Therefore employers should choose their clawback conditions carefully and ensure that they are carefully and narrowly drafted. The precise circumstances in which repayment will be required should be clearly identified. In relation to mismanagement and competence issues rather than misconduct this may be problematic, as it may be very difficult to identify the relevant duties of the senior executive that if breached would trigger the clawback. Conversely, it is likely to be easier to make a meaningful and justifiable connection between the company’s financial performance and its most senior management.
Even where there are clawback provisions in contracts, employers can face a number of challenges enforcing such provisions.
For example, a clawback provision risks being found to be a penalty and, therefore, unenforceable in the event that repayment is disproportionate to the loss caused to the business. Furthermore, clawback provisions that impose post-termination restrictions on an employee risk being treated as a disguised restrictive covenants and potentially found to be in restraint of trade and unenforceable.
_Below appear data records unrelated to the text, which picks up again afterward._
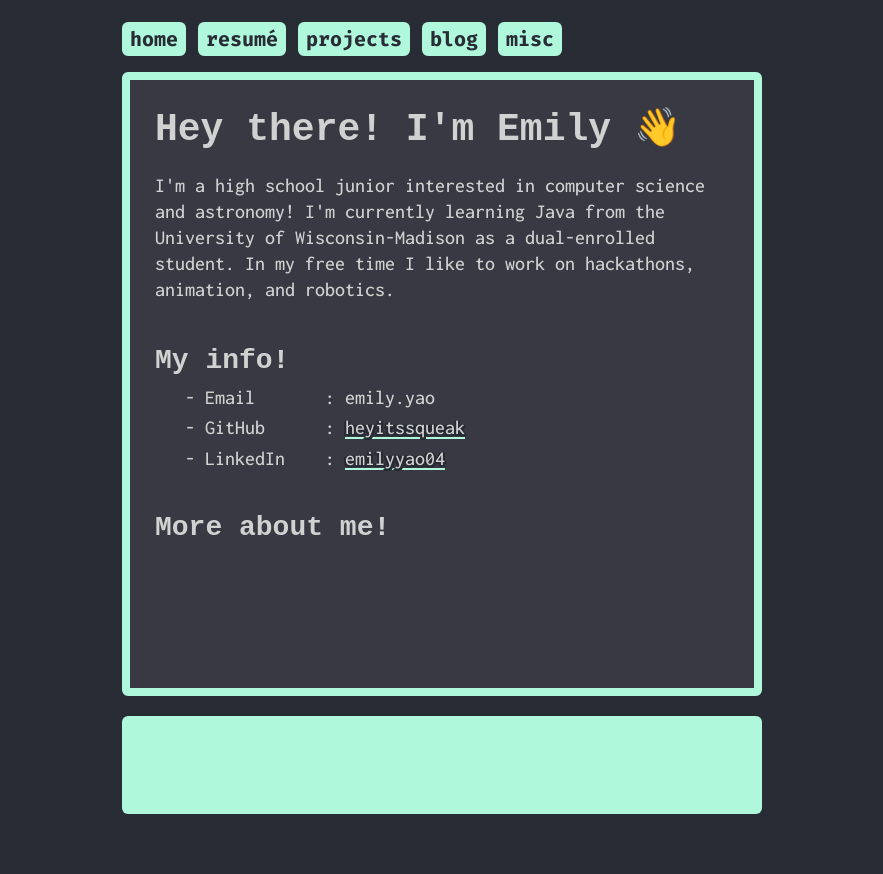
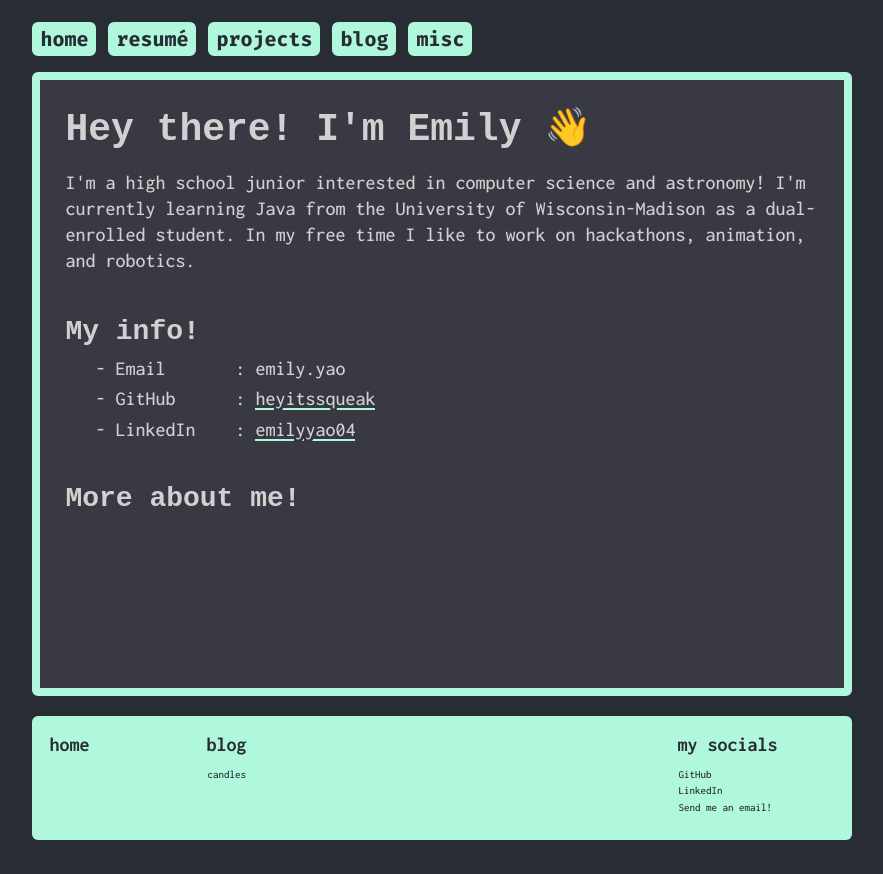
Before and after one commit to sqqueak/emilyyao.me, a plain HTML site: page index.html in a window 1280 px wide. Shown: the whole page, without its empty margins (198-1081 px from the left). Before the commit the page ends 834 px from the top, so only its background shows below. Drawn offline with Linux system fonts and the light colour scheme.

Commit message:
fixing underline + adding footer

```diff
--- a/css-and-js/style.css
+++ b/css-and-js/style.css
@@ -1,9 +1,4 @@
 :root {
-    /* --font-family-firamono: 'Fira Mono', monospace;
-    --font-family-times: 'Times New Roman', Times, serif;
-    --font-family-monospace: monospace;
-    --font-family-firasans: 'Fira Sans', sans-serif; 383942*/
-
     /*
     <link rel="stylesheet" href="https://fonts.googleapis.com/css2?family=Fira+Sans:ital,wght@0,300;0,400;0,500;0,600;0,700;1,300;1,400;1,500;1,600;1,700&display=swap">
     */
@@ -33,10 +28,25 @@
     --theme-highlight: var(--c-grey);
 }
 
+@media screen and (min-width: 1440px) {
+    body {
+        margin: 0% 25%;
+    }
+}
+
+@media screen and (max-width: 1440px) {
+    body {
+        margin: 0% 18%;
+    }
+}
+
+@media screen and (max-width: 900px) {
+    body {
+        margin: 0% 5%;
+    }
+}
+
 body {
-    margin-left: 25%;
-    margin-right: 25%;
-
     font-family: var(--font-family-paragraph);
     background-color: var(--theme-outsidebackground);
     color: var(--theme-fontcolor);
@@ -61,16 +71,28 @@ h2 {
     padding: 1px;
 }
 
+h3 {
+    margin: 0px 0px 10px 0px;
+    padding: px;
+    line-height: 1.2;
+    font-size: 20px;
+}
+
 p {
     font-size: 20px;
     font-weight: 500;
     line-height: 1.3;
     padding: 1px;
+    margin: 0px;
 }
 
 p.list {
     margin: 8px 30px;
     line-height: 1;
+}
+
+p.tiny {
+    font-size: 11px;
 }
 
 a {
@@ -99,8 +121,15 @@ a:hover, a:active {
     padding: 17px;
     border-radius: 6px;
     background-color: var(--theme-pagecolor);
-    min-height: 8vh;
+    min-height: 11.2vh;
     color: var(--theme-outsidebackground)
+}
+
+.footer-subsection {
+    width: 20%;
+    margin: 0px;
+    padding: 0px;
+    float: left;
 }
 
 .underline {
@@ -108,20 +137,26 @@ a:hover, a:active {
     display: inline-block;
     line-height: 0.95;
     text-shadow:
-        1px 2px var(--theme-outsidebackground),
-        -1px 2px var(--theme-outsidebackground),
-        0px 2px var(--theme-outsidebackground),
-        1px 1.5px var(--theme-outsidebackground),
-        -1px 1.5px var(--theme-outsidebackground),
-        0px 1.5px var(--theme-outsidebackground),
-        2px 2px var(--theme-outsidebackground),
-        -2px 2px var(--theme-outsidebackground),
-        2px 1.5px var(--theme-outsidebackground),
-        -2px 1.5px var(--theme-outsidebackground),
-        -1px 0px var(--theme-outsidebackground),
-        -2px 0px var(--theme-outsidebackground),
-        1px 0px var(--theme-outsidebackground),
-        2px 0px var(--theme-outsidebackground);
+        0px 1px var(--theme-insidebackground),
+        0px 1.25px var(--theme-insidebackground),
+        0px 1.5px var(--theme-insidebackground),
+        0px 1.75px var(--theme-insidebackground),
+        1px 1px var(--theme-insidebackground),
+        1px 1.25px var(--theme-insidebackground),
+        1px 1.5px var(--theme-insidebackground),
+        1px 1.75px var(--theme-insidebackground),
+        -1px 1px var(--theme-insidebackground),
+        -1px 1.25px var(--theme-insidebackground),
+        -1px 1.5px var(--theme-insidebackground),
+        -1px 1.75px var(--theme-insidebackground),
+        2px 1px var(--theme-insidebackground),
+        2px 1.25px var(--theme-insidebackground),
+        2px 1.5px var(--theme-insidebackground),
+        2px 1.75px var(--theme-insidebackground),
+        -2px 1px var(--theme-insidebackground),
+        -2px 1.25px var(--theme-insidebackground),
+        -2px 1.5px var(--theme-insidebackground),
+        -2px 1.75px var(--theme-insidebackground);
 }
 
 .underline-title {
@@ -129,20 +164,41 @@ a:hover, a:active {
     display: inline-block;
     line-height: 0.95;
     text-shadow:
-        1px 2px var(--theme-outsidebackground),
-        -1px 2px var(--theme-outsidebackground),
-        0px 2px var(--theme-outsidebackground),
-        1px 1.5px var(--theme-outsidebackground),
-        -1px 1.5px var(--theme-outsidebackground),
-        0px 1.5px var(--theme-outsidebackground),
-        2px 2px var(--theme-outsidebackground),
-        -2px 2px var(--theme-outsidebackground),
-        2px 1.5px var(--theme-outsidebackground),
-        -2px 1.5px var(--theme-outsidebackground),
-        -1px 0px var(--theme-outsidebackground),
-        -2px 0px var(--theme-outsidebackground),
-        1px 0px var(--theme-outsidebackground),
-        2px 0px var(--theme-outsidebackground);
+        0px 1px var(--theme-insidebackground),
+        0px 1.25px var(--theme-insidebackground),
+        0px 1.5px var(--theme-insidebackground),
+        0px 1.75px var(--theme-insidebackground),
+        0px 2px var(--theme-insidebackground),
+        0px 2.25px var(--theme-insidebackground),
+        0px 2.5px var(--theme-insidebackground),
+        1px 1px var(--theme-insidebackground),
+        1px 1.25px var(--theme-insidebackground),
+        1px 1.5px var(--theme-insidebackground),
+        1px 1.75px var(--theme-insidebackground),
+        1px 2px var(--theme-insidebackground),
+        1px 2.25px var(--theme-insidebackground),
+        1px 2.5px var(--theme-insidebackground),
+        -1px 1px var(--theme-insidebackground),
+        -1px 1.25px var(--theme-insidebackground),
+        -1px 1.5px var(--theme-insidebackground),
+        -1px 1.75px var(--theme-insidebackground),
+        -1px 2px var(--theme-insidebackground),
+        -1px 2.25px var(--theme-insidebackground),
+        -1px 2.5px var(--theme-insidebackground),
+        2px 1px var(--theme-insidebackground),
+        2px 1.25px var(--theme-insidebackground),
+        2px 1.5px var(--theme-insidebackground),
+        2px 1.75px var(--theme-insidebackground),
+        2px 2px var(--theme-insidebackground),
+        2px 2.25px var(--theme-insidebackground),
+        2px 2.5px var(--theme-insidebackground),
+        -2px 1px var(--theme-insidebackground),
+        -2px 1.25px var(--theme-insidebackground),
+        -2px 1.5px var(--theme-insidebackground),
+        -2px 1.75px var(--theme-insidebackground),
+        -2px 2px var(--theme-insidebackground),
+        -2px 2.25px var(--theme-insidebackground),
+        -2px 2.5px var(--theme-insidebackground);
 }
 
 .header-paragraph {
--- a/index.html
+++ b/index.html
@@ -3,7 +3,7 @@
 <html>
     <head>
         <meta charset="UTF-8" author="Emily Yao"></meta>
-        <title>Projects</title>
+        <title>Home</title>
         <link rel="stylesheet" href="css-and-js/style.css">
         <link rel="stylesheet" href="https://fonts.googleapis.com/css2?family=Fira+Mono:wght@400;500;700&display=swap">
         <link rel="stylesheet" href="https://fonts.googleapis.com/css2?family=Inconsolata:wght@400;500;600;700;800&display=swap">
@@ -47,7 +47,26 @@
 
         <footer>
             <div class="footer">
-
+                <div class="footer-subsection">
+                    <h3>home</h3>
+                </div>
+                <div class="footer-subsection">
+                    <h3>blog</h3>
+                    <p class="tiny">candles</p>
+                </div>
+                <div class="footer-subsection">
+                    <h3></h3>
+                </div>
+                <div class="footer-subsection">
+                    <h3></h3>
+                </div>
+                <div class="footer-subsection">
+                    <h3>my socials<h3>
+                    <p class="tiny">GitHub</p>
+                    <p class="tiny">LinkedIn</p>
+                    <p class="tiny">Send me an email!</p>
+                    <br><br>
+                </div>
             </div>
         </footer>
     </body>
```
Also changed, not shown: blog.html (+20 -3 lines), 1 other file.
In the event that there are no contractual clawback provisions, an employer would be left to rely on more difficult legal bases to seek to recoup bonus payments, such as equitable remedies like an account of profits or some form of misrepresentation argument. However, these remedies are less likely to arise when the allegation against a senior executive is of incompetence rather than deliberate wrongdoing.
More broadly, however, having to exercise the right to claw back a bonus payment, for failure rather than misconduct, will likely reflect as much the failings of a company’s governance processes as those of the individual. Serious failings by senior executives ought to be identified before bonus payments are made. It is easier to refuse payment than to recover sums already paid. Furthermore, in cases where no-one else saw the signs of failure at the time, should individuals really be required to repay the bonuses they received?
Dan Peyton is a partner at McGuireWoods London